- About this exercise
Copy whichever lines of the data hold the word "README".
#### Exercise input ####
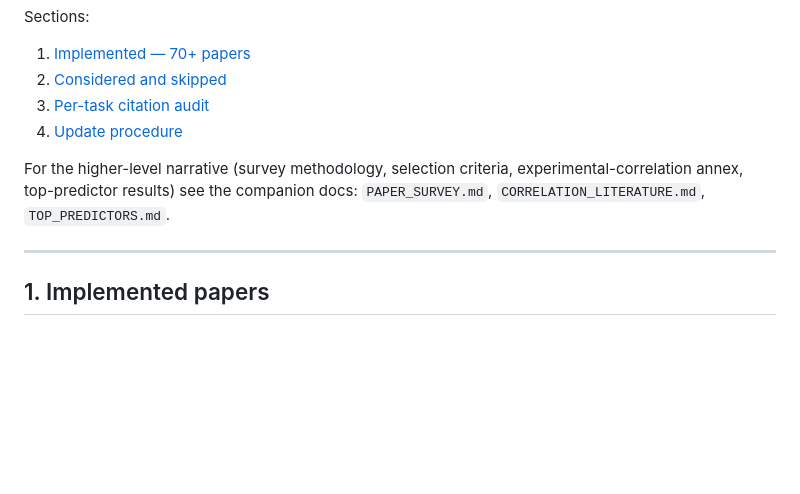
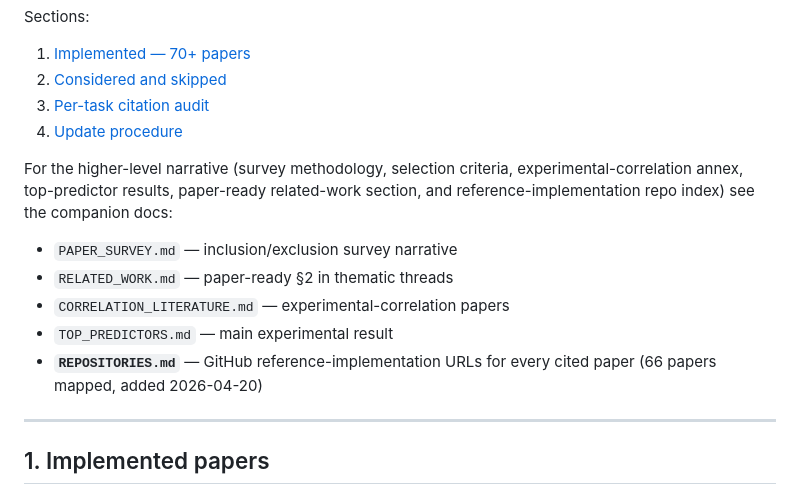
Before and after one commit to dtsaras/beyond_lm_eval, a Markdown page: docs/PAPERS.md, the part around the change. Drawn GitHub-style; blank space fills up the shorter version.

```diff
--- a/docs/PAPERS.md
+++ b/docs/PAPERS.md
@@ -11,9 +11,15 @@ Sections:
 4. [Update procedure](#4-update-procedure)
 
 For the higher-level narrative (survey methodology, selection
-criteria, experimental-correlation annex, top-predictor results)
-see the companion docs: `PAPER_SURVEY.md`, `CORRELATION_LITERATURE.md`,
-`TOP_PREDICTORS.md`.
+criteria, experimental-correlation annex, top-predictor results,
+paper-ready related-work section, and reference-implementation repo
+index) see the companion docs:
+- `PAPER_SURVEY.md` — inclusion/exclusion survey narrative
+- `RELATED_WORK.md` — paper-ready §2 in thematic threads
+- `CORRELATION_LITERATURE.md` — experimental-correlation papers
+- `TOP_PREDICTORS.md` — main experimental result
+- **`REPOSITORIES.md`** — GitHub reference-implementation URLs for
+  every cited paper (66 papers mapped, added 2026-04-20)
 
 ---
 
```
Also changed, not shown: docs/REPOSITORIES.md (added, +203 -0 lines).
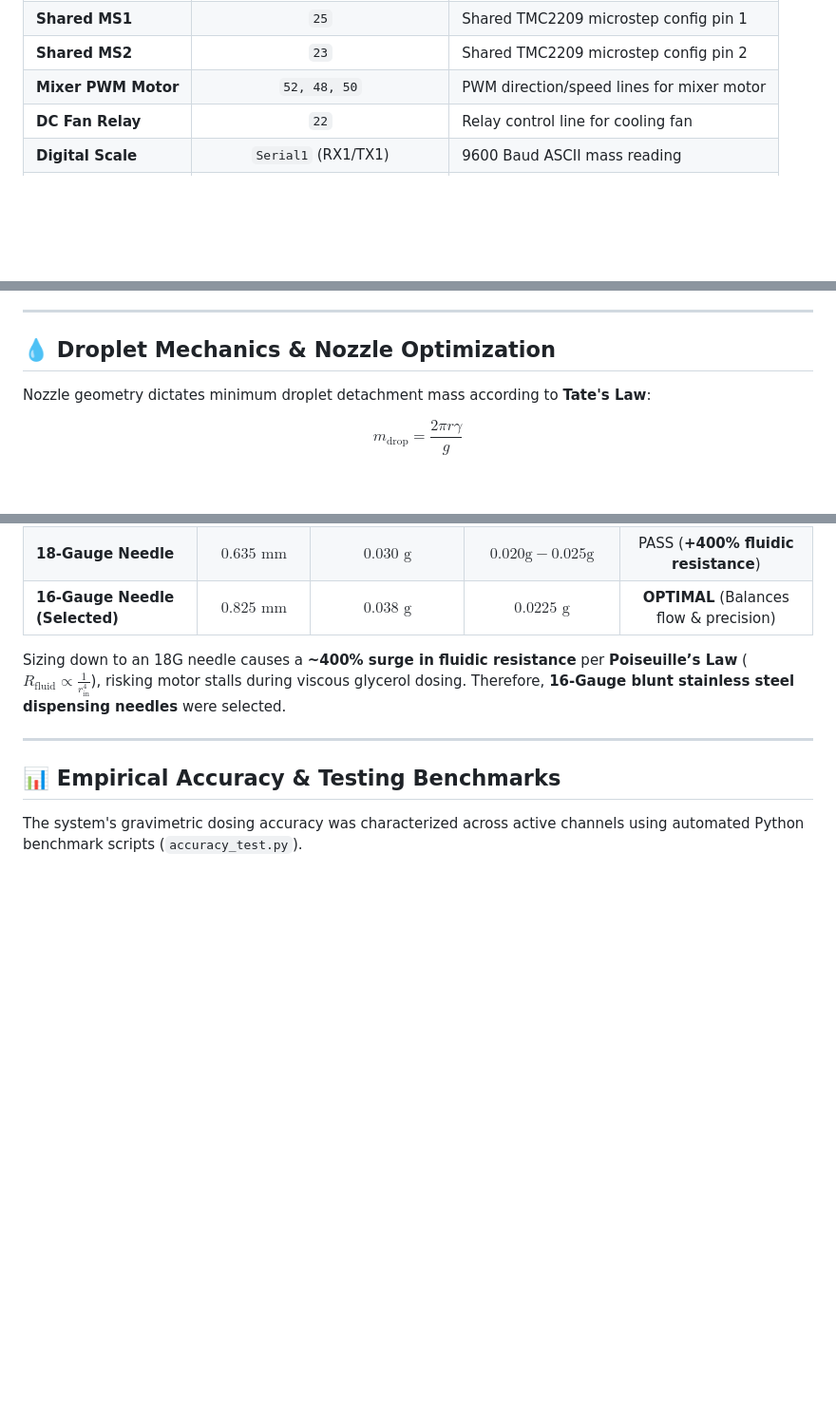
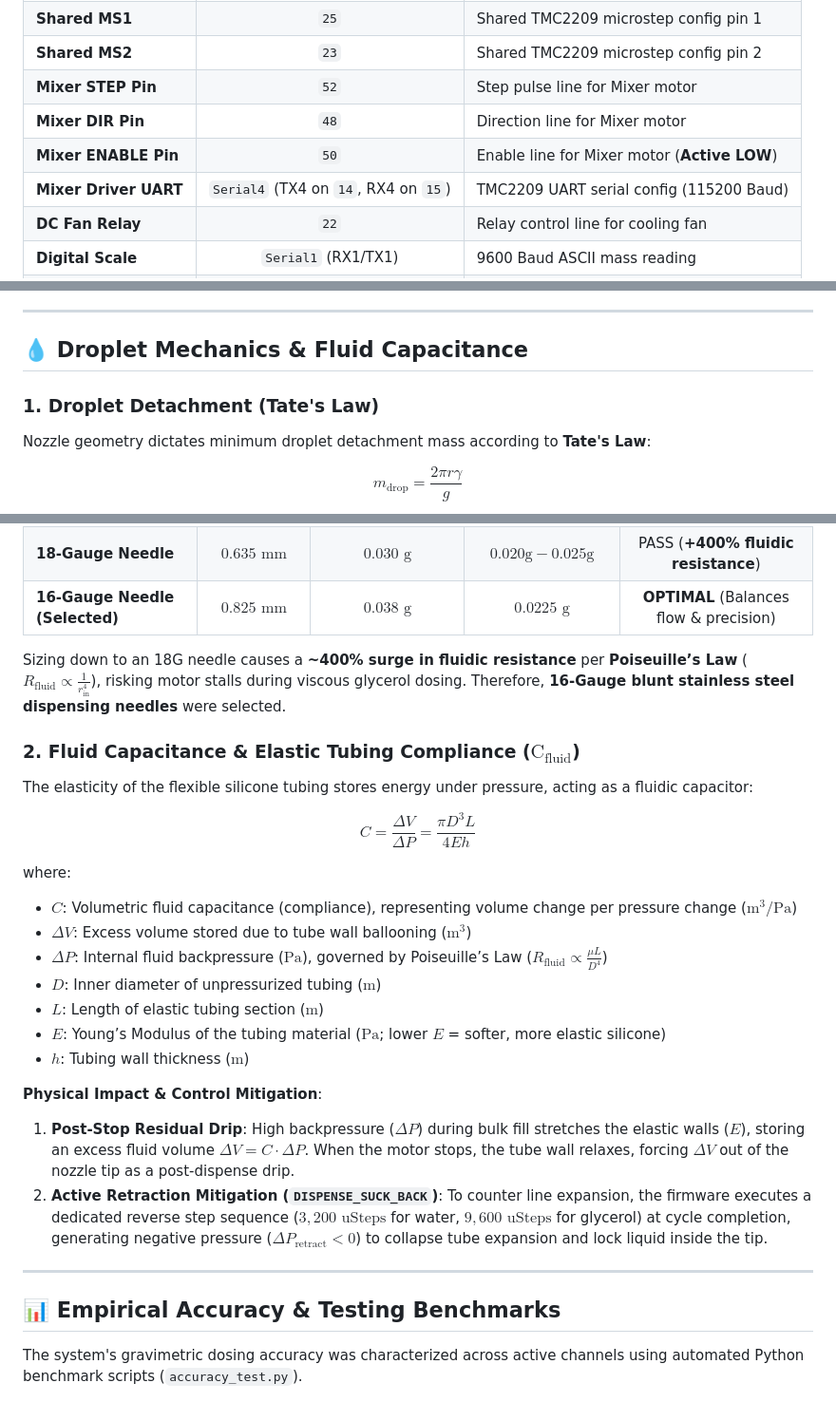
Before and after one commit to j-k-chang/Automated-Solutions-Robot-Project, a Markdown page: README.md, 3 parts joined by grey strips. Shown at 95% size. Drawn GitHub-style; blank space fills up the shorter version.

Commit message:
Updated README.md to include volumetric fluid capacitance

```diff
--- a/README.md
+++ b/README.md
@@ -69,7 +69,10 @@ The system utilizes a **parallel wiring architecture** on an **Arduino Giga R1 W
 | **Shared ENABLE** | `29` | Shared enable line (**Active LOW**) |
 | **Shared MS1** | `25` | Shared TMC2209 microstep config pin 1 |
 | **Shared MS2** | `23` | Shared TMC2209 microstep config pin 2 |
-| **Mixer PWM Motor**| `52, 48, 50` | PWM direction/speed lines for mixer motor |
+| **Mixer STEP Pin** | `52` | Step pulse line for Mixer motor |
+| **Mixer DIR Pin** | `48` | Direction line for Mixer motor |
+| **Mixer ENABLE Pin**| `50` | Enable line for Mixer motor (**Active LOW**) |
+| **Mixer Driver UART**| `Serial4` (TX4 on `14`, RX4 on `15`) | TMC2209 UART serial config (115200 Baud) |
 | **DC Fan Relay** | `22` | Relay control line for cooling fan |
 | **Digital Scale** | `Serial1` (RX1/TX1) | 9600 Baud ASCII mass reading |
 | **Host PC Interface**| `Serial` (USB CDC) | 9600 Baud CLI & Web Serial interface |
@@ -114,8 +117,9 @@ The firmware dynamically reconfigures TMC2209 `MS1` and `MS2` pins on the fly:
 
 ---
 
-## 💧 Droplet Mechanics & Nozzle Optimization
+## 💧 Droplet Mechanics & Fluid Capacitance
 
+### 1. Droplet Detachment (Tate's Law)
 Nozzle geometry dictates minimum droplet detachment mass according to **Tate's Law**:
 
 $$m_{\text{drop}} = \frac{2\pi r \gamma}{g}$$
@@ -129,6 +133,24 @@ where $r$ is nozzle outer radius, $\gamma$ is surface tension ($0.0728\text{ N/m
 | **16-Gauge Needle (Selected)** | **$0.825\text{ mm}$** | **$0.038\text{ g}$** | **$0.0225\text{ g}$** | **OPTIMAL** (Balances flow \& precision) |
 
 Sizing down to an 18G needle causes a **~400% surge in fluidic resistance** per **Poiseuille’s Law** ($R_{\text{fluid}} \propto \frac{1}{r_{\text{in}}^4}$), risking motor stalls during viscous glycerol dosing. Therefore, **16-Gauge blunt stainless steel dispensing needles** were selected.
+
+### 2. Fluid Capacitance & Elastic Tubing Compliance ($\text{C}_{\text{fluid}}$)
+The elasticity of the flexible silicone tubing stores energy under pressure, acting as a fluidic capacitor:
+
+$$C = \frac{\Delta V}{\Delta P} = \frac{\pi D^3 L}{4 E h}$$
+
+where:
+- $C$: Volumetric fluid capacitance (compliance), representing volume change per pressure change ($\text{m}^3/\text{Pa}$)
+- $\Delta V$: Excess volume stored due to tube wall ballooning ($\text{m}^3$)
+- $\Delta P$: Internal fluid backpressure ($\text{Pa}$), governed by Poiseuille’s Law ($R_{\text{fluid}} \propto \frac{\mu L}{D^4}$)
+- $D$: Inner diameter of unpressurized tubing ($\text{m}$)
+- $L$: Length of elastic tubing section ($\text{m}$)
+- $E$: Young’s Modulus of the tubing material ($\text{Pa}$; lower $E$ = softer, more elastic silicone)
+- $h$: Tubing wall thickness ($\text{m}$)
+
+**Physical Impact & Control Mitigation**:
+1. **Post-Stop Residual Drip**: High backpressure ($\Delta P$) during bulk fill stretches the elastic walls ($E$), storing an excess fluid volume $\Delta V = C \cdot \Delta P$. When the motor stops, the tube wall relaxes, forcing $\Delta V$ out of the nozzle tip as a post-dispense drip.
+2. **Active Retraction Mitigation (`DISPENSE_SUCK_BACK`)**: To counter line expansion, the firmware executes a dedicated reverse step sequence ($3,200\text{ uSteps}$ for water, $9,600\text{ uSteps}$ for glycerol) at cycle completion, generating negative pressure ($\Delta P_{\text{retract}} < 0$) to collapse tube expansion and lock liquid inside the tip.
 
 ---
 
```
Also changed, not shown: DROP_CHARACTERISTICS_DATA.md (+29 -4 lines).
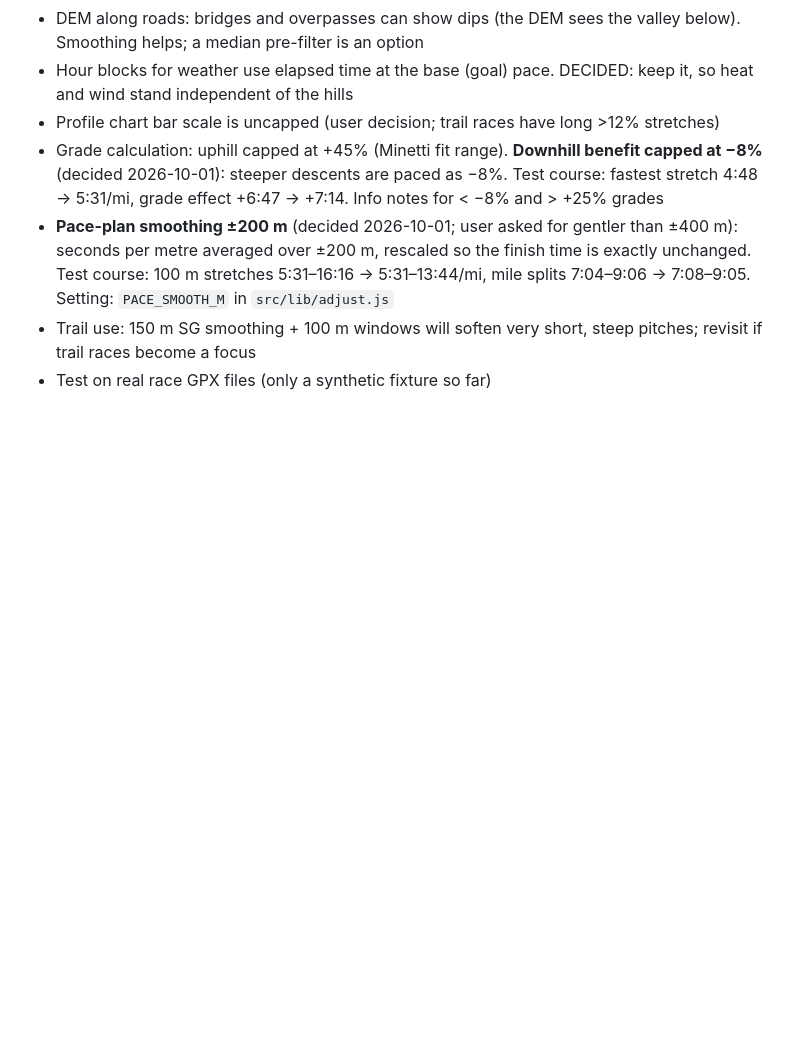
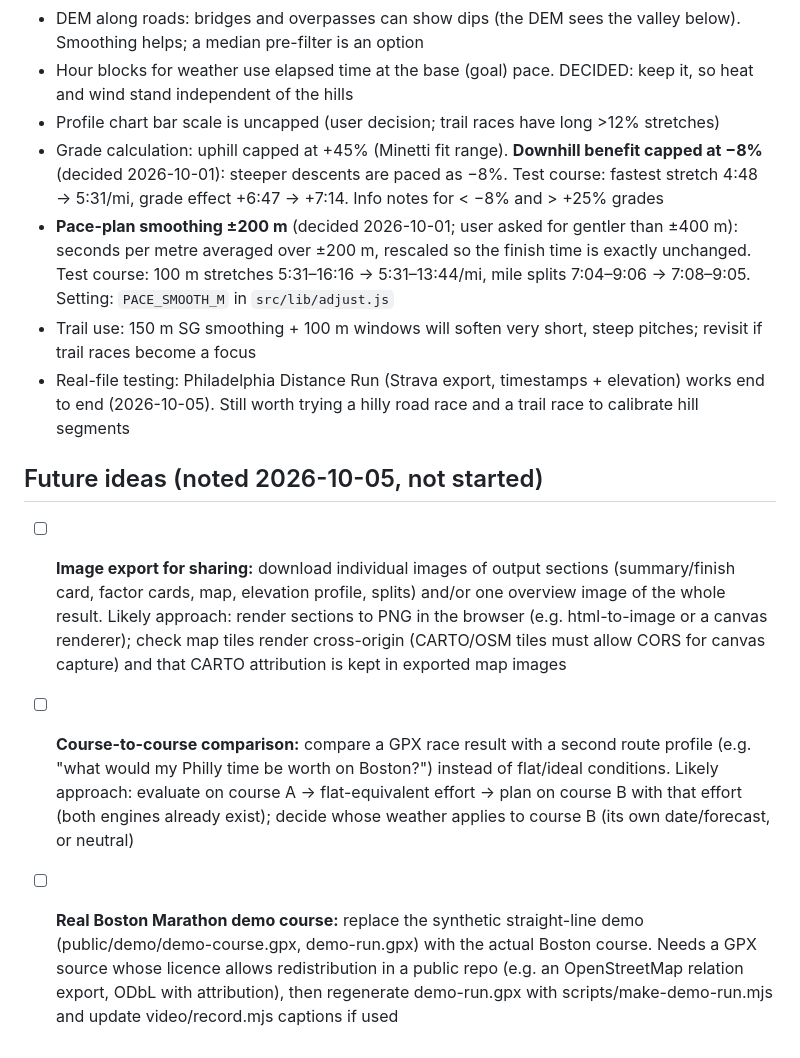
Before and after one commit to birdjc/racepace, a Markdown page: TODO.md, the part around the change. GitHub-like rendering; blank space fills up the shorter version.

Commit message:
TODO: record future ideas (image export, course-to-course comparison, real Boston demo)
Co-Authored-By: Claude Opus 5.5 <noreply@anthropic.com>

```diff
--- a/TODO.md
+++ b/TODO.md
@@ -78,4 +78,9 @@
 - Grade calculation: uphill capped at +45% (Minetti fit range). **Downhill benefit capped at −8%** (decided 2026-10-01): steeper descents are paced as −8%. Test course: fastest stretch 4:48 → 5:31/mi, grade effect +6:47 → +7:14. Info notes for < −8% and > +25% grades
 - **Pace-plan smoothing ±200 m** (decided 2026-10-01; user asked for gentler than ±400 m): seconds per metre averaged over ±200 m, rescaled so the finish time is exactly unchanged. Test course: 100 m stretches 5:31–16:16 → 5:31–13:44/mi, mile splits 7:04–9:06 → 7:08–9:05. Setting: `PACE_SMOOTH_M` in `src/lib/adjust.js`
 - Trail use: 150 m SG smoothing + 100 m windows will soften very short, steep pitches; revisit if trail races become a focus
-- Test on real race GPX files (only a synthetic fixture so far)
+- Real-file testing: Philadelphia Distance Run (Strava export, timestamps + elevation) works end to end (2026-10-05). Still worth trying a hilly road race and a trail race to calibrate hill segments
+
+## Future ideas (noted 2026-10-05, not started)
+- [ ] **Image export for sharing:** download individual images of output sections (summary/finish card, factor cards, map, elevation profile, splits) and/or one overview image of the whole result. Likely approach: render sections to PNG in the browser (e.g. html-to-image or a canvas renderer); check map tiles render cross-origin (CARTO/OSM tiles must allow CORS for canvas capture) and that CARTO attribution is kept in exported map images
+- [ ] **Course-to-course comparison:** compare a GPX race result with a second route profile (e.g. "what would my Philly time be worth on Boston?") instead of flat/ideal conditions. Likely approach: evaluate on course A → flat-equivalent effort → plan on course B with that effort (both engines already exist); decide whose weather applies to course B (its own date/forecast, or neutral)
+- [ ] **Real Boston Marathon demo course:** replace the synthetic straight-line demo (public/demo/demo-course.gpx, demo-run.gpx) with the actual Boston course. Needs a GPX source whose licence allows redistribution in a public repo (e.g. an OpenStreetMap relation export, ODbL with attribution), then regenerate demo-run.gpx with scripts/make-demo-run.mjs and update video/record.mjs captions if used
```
####
- Task output
Before and after one commit to j-k-chang/Automated-Solutions-Robot-Project, a Markdown page: README.md, 3 parts joined by grey strips. Shown at 95% size. Drawn GitHub-style; blank space fills up the shorter version.
Updated README.md to include volumetric fluid capacitance
--- a/README.md
+++ b/README.md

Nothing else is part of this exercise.